Kevin McGowan

Linda Samuelson Lab

Areas of Interest

The gastrointestinal tract is home to highly proliferative epithelial stem cells that constantly divide to restore the intestinal lining every 3-5 days. These resident stem cells are maintained by a specialized microenvironment of factors that promote self-renewal, known as a niche. During homeostasis the niche is tightly regulated to promote both self-renewal and differentiation to maintain epithelial health and integrity. However, in injury and disease stem cell activity is altered through either cell-intrinsic or niche-dependent mechanisms to promote proliferation.

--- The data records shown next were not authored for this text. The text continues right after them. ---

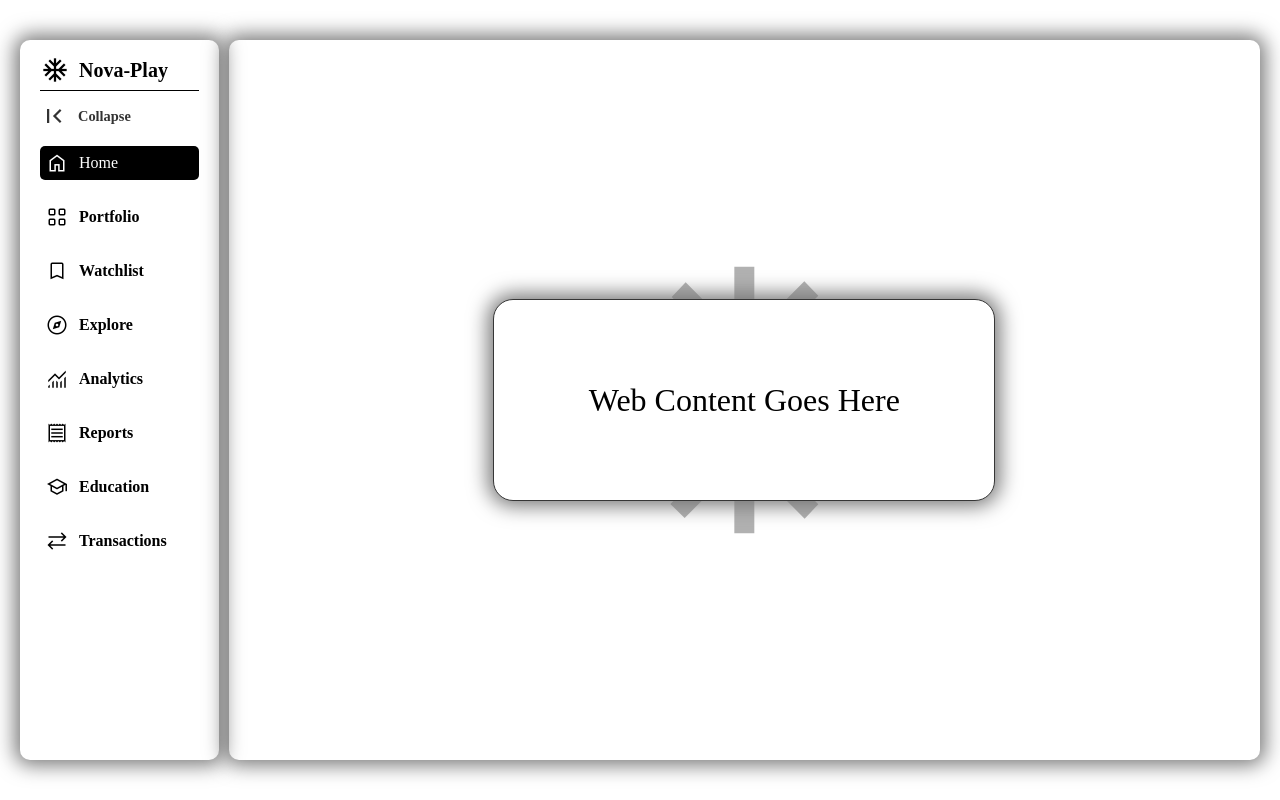
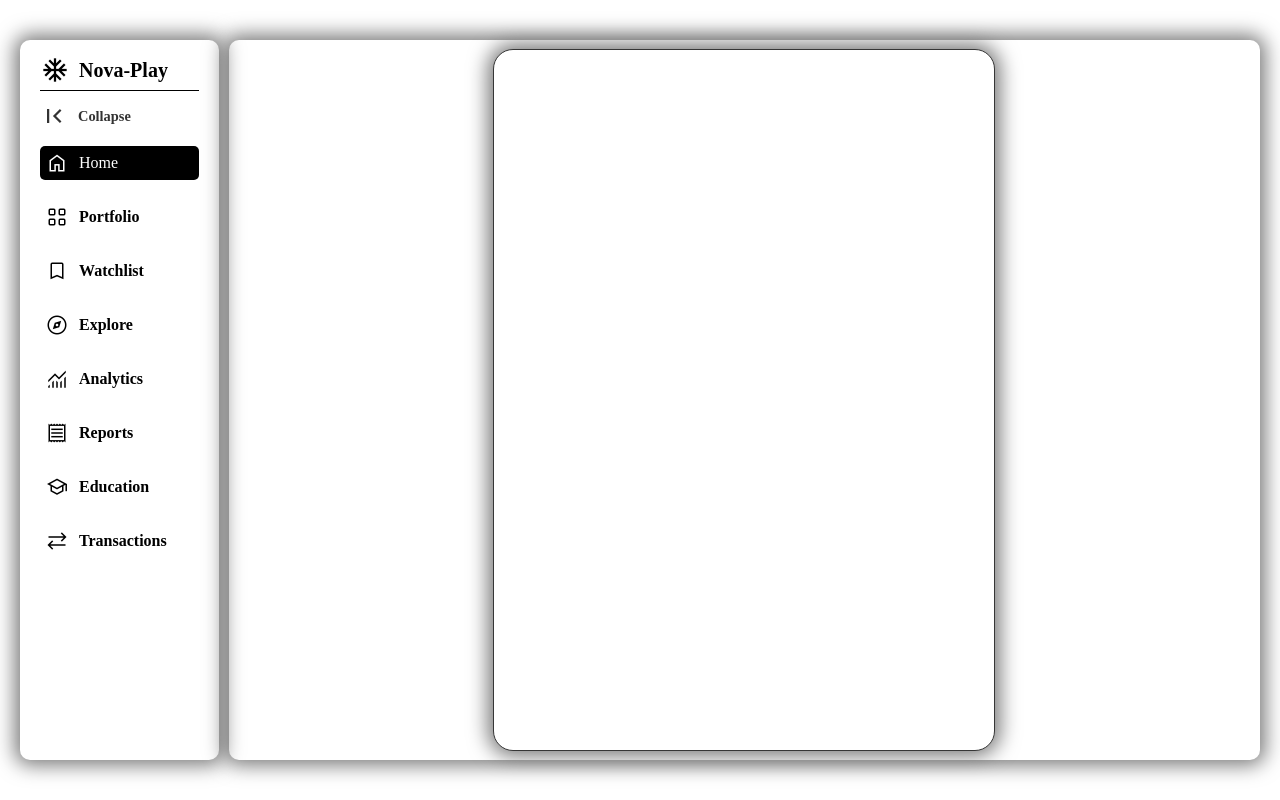
Before and after one commit to KigoJomo/web, a plain HTML site: page Colapsing Sidebar/src/index.html in a window 1280 px wide. Drawn offline with nearby package versions, Linux system fonts and the light colour scheme; a web font is replaced by a local one.

Commit message:
new file:   Colapsing Sidebar/res/images/img1.png 	modified:   Colapsing Sidebar/src/index.css 	modified:   Colapsing Sidebar/src/index.css.map 	modified:   Colapsing Sidebar/src/index.html 	modified:   Colapsing Sidebar/src/index.scss

```diff
--- a/Colapsing Sidebar/src/index.html
+++ b/Colapsing Sidebar/src/index.html
@@ -61,7 +61,6 @@
       <span class="material-symbols-outlined background" id="collapse-icon">ac_unit</span>
 
       <div class="front">
-        <h1>web content goes here</h1>
       </div>
     </main>
     <script src="index.js"></script>
--- a/Colapsing Sidebar/src/index.scss
+++ b/Colapsing Sidebar/src/index.scss
@@ -186,7 +186,8 @@ html {
         padding: 0;
         width: 75%;
         max-width: 500px;
-        height: 200px;
+        height: 700px;
+        overflow: hidden;
         border: 1px solid #363636;
         box-shadow: 0px 0px 20px 5px rgb(119, 119, 119);
         border-radius: 20px;
@@ -196,14 +197,6 @@ html {
         flex-direction: column;
         align-items: center;
         justify-content: center;
-        h1{
-          font-weight: 100;
-          text-transform: capitalize;
-          font-size: 2rem;
-          text-align: center;
-          // text-decoration: underline;
-          text-decoration-color: #363636;
-        }
       }
     }
   }
```
Also changed, not shown: Colapsing Sidebar/res/images/img1.png (added), Colapsing Sidebar/src/index.css, 1 other file.
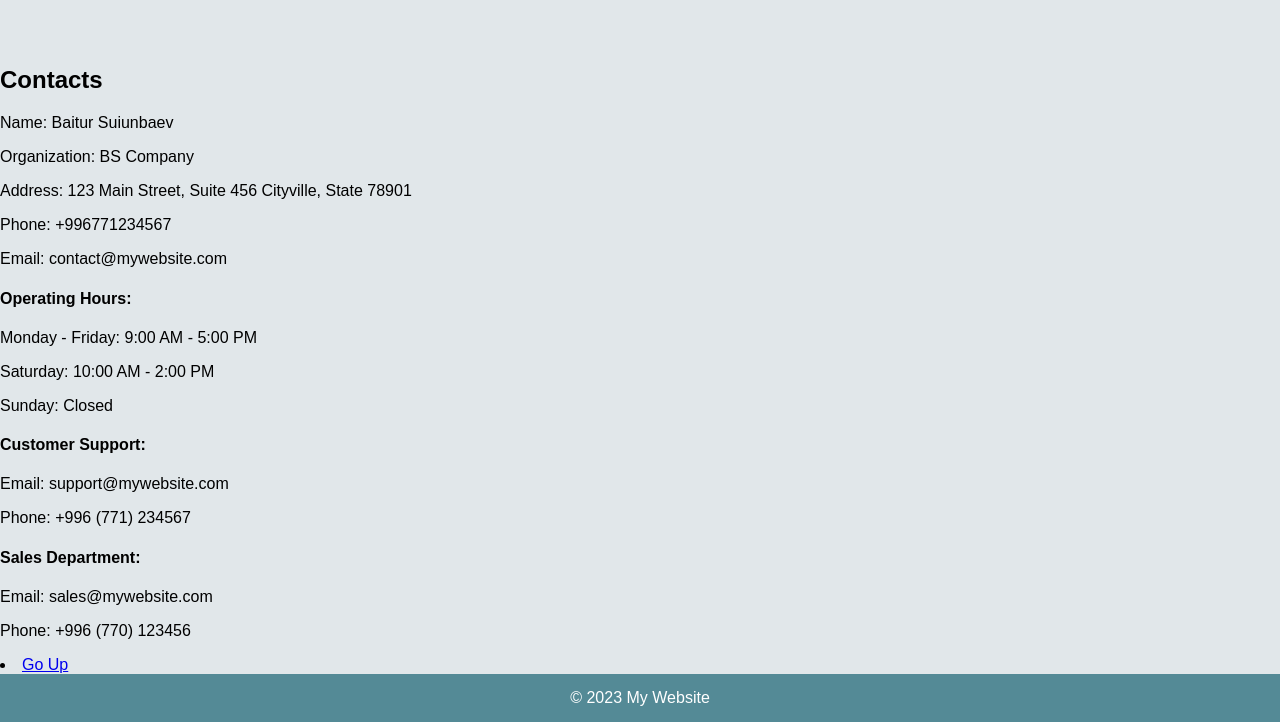
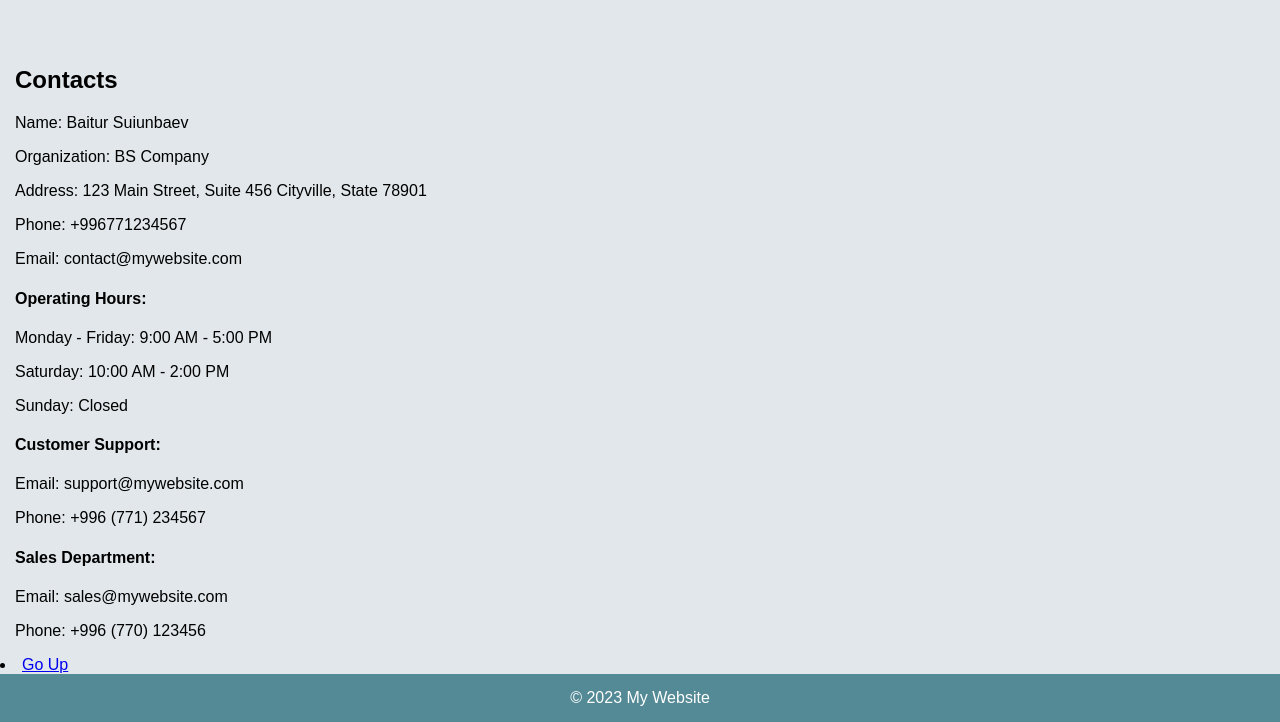
Before and after one commit to suiunbaev-b-auca-2022/Arzan-Shop-Page, a plain HTML site: page index.html in a window 1280 px wide. Shown: the part 2105-2827 px from the top of the page. Drawn offline with Linux system fonts and the light colour scheme.

Commit message:
Update index.html

```diff
--- a/index.html
+++ b/index.html
@@ -135,6 +135,9 @@
         width: 500px;
         height: 250px;
       }
+      .contacts {
+        margin-left: 15px;
+      }
     </style>
   </head>
   <body>
```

My research focuses on understanding these two axes, injury and disease, to further our understanding of stem cell function in the gastrointestinal tract. In injury, we are looking at how the niche environment responds to loss of stem cells due to irradiation damage, and how different populations of cells contribute to this regenerative process. In disease, we are specifically looking at how dysregulated Wnt signaling, and essential component of the niche environment, contributes to the formation of gastric polyps in patients with familial adenomatous polyposis (FAP). While FAP leads to the development of polyps throughout the gastrointestinal tract, the stomach is largely spared from the cancerous phenotype that plagues the colon. We are therefore investigating regional differences in Wnt signaling and how these differences may underlie the formation of gastric polyps.